Problem requirements:
Take the whole listing and reproduce it exactly, pictures excepted.

Provided records:
- - -

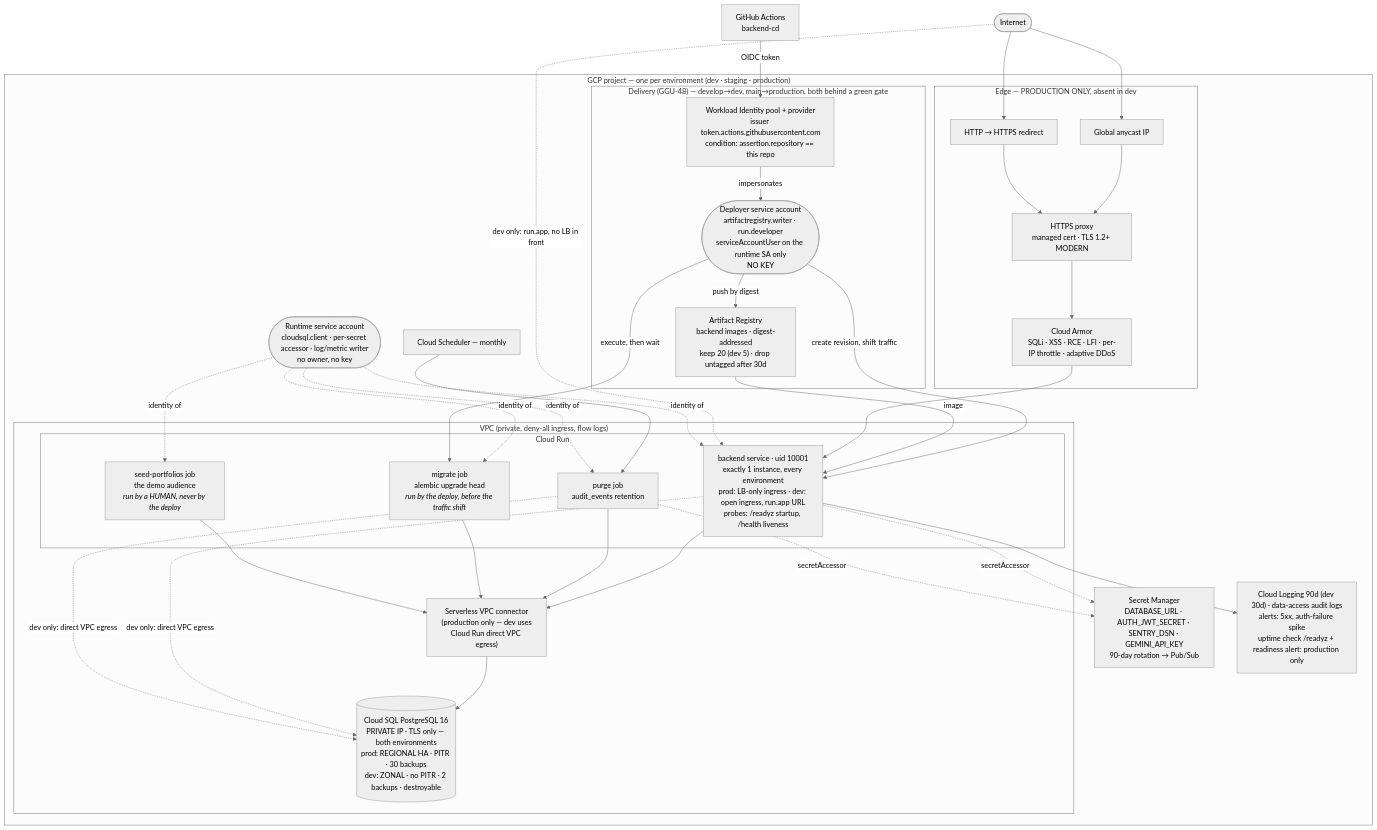
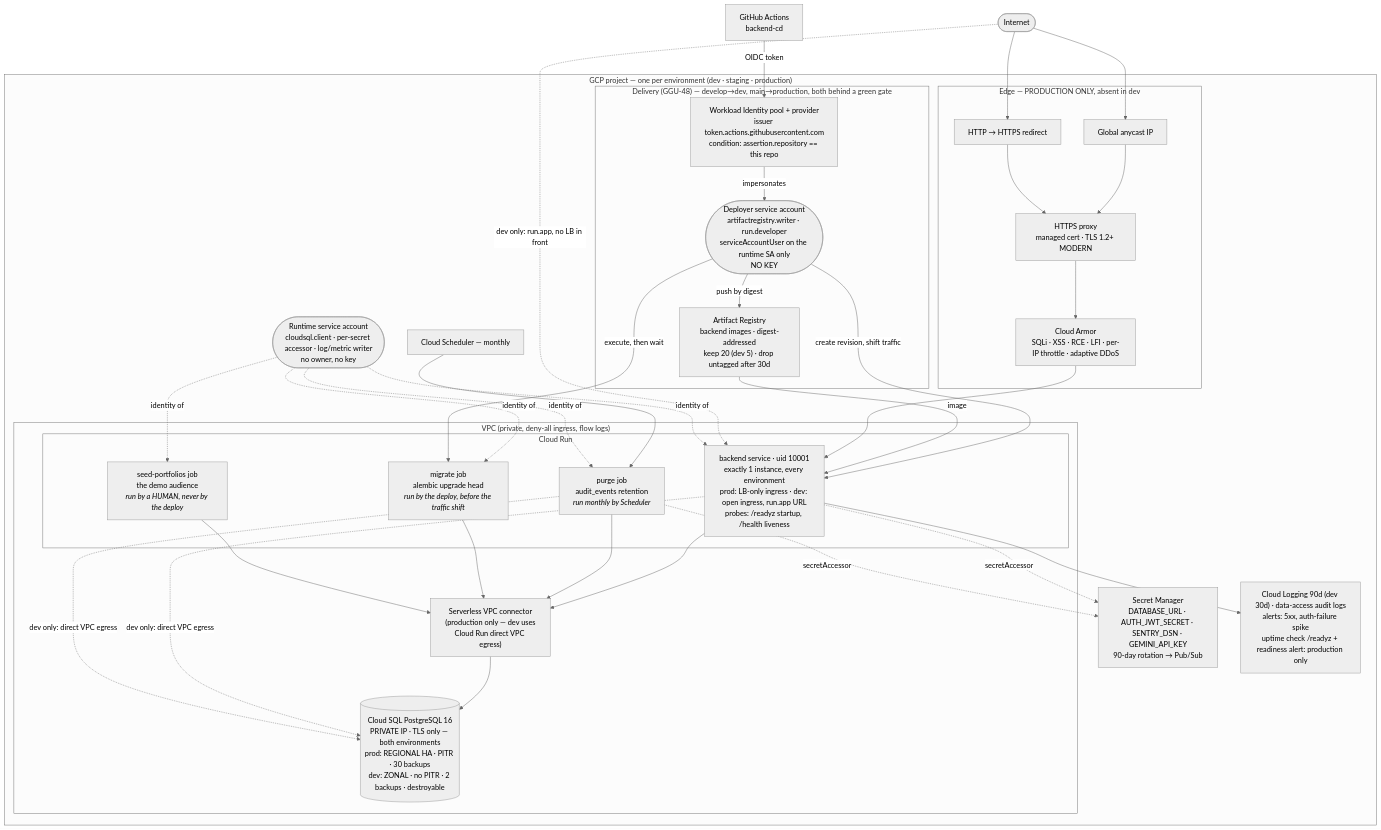
The diagram in docs/diagrams/08-infrastructure.md (somnio-projects/finance-google-a2ui), drawn with Mermaid (neutral theme) before and after one commit. The commit also changed 9 other files, not shown here.

First line of the commit message:
fix(infra): CD owns every Cloud Run job's image, not just the migration

```diff
--- a/docs/diagrams/08-infrastructure.md
+++ b/docs/diagrams/08-infrastructure.md
@@ -18,7 +18,7 @@
             conn["Serverless VPC connector<br/>(production only — dev uses<br/>Cloud Run direct VPC egress)"]
             subgraph runtime["Cloud Run"]
                 svc["backend service · uid 10001<br/>exactly 1 instance, every environment<br/>prod: LB-only ingress · dev: open ingress, run.app URL<br/>probes: /readyz startup, /health liveness"]
-                job["purge job<br/>audit_events retention"]
+                job["purge job<br/>audit_events retention<br/><i>run monthly by Scheduler</i>"]
                 mig["migrate job<br/>alembic upgrade head<br/><i>run by the deploy, before the traffic shift</i>"]
                 seed["seed-portfolios job<br/>the demo audience<br/><i>run by a HUMAN, never by the deploy</i>"]
             end
@@ -72,12 +72,19 @@
     %% is a monthly Scheduler, the migration is executed by the deploy before
     %% traffic moves, and `seed-portfolios` (spec backend/0035 §4.1) is run by
     %% a person — `gcloud run jobs execute … --args=a@x,b@y`. Nothing schedules
-    %% it and `deploy_cloud_run.sh` never mentions it, which
-    %% infra/scripts/tests/test_dev_environment.sh asserts in both directions:
-    %% deciding who gets a portfolio is not a thing a deploy should do on its
-    %% own, and a deploy that quietly reseeded an account mid-rehearsal would
-    %% be data loss with a green checkmark. Its audience is `args`, not an env
-    %% var, precisely so one execution can override it.
+    %% it and `deploy_cloud_run.sh` never NAMES it, which
+    %% infra/scripts/tests/test_dev_environment.sh asserts over the script's
+    %% code: deciding who gets a portfolio is not a thing a deploy should do on
+    %% its own, and a deploy that quietly reseeded an account mid-rehearsal
+    %% would be data loss with a green checkmark. Its audience is `args`, not
+    %% an env var, precisely so one execution can override it.
+    %% WHO RUNS a job and WHICH BUILD it runs are different questions, and
+    %% conflating them cost two of these three jobs their image (spec
+    %% infra/0004). All three now carry `image-owner=delivery`, and the deploy
+    %% points every labelled job at the digest it just released — including the
+    %% two it never executes. Terraform keeps the shape and ignores the image;
+    %% without that an apply would put `var.backend_image` back, which on dev
+    %% is the floating `:latest` tag.
     %% ONE instance is not a cost choice: the rate limiter and the feature-flag
     %% cache count in process memory, so the documented per-principal limit only
     %% holds while one process serves the traffic (ADR-F D-9, GGU-83). Raising
```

- - -

Solution for this problem:
The diagram in docs/diagrams/08-infrastructure.md (somnio-projects/finance-google-a2ui), drawn with Mermaid (neutral theme) before and after one commit. The commit also changed 9 other files, not shown here.

First line of the commit message:
fix(infra): CD owns every Cloud Run job's image, not just the migration

```diff
--- a/docs/diagrams/08-infrastructure.md
+++ b/docs/diagrams/08-infrastructure.md
@@ -18,7 +18,7 @@
             conn["Serverless VPC connector<br/>(production only — dev uses<br/>Cloud Run direct VPC egress)"]
             subgraph runtime["Cloud Run"]
                 svc["backend service · uid 10001<br/>exactly 1 instance, every environment<br/>prod: LB-only ingress · dev: open ingress, run.app URL<br/>probes: /readyz startup, /health liveness"]
-                job["purge job<br/>audit_events retention"]
+                job["purge job<br/>audit_events retention<br/><i>run monthly by Scheduler</i>"]
                 mig["migrate job<br/>alembic upgrade head<br/><i>run by the deploy, before the traffic shift</i>"]
                 seed["seed-portfolios job<br/>the demo audience<br/><i>run by a HUMAN, never by the deploy</i>"]
             end
@@ -72,12 +72,19 @@
     %% is a monthly Scheduler, the migration is executed by the deploy before
     %% traffic moves, and `seed-portfolios` (spec backend/0035 §4.1) is run by
     %% a person — `gcloud run jobs execute … --args=a@x,b@y`. Nothing schedules
-    %% it and `deploy_cloud_run.sh` never mentions it, which
-    %% infra/scripts/tests/test_dev_environment.sh asserts in both directions:
-    %% deciding who gets a portfolio is not a thing a deploy should do on its
-    %% own, and a deploy that quietly reseeded an account mid-rehearsal would
-    %% be data loss with a green checkmark. Its audience is `args`, not an env
-    %% var, precisely so one execution can override it.
+    %% it and `deploy_cloud_run.sh` never NAMES it, which
+    %% infra/scripts/tests/test_dev_environment.sh asserts over the script's
+    %% code: deciding who gets a portfolio is not a thing a deploy should do on
+    %% its own, and a deploy that quietly reseeded an account mid-rehearsal
+    %% would be data loss with a green checkmark. Its audience is `args`, not
+    %% an env var, precisely so one execution can override it.
+    %% WHO RUNS a job and WHICH BUILD it runs are different questions, and
+    %% conflating them cost two of these three jobs their image (spec
+    %% infra/0004). All three now carry `image-owner=delivery`, and the deploy
+    %% points every labelled job at the digest it just released — including the
+    %% two it never executes. Terraform keeps the shape and ignores the image;
+    %% without that an apply would put `var.backend_image` back, which on dev
+    %% is the floating `:latest` tag.
     %% ONE instance is not a cost choice: the rate limiter and the feature-flag
     %% cache count in process memory, so the documented per-principal limit only
     %% holds while one process serves the traffic (ADR-F D-9, GGU-83). Raising
```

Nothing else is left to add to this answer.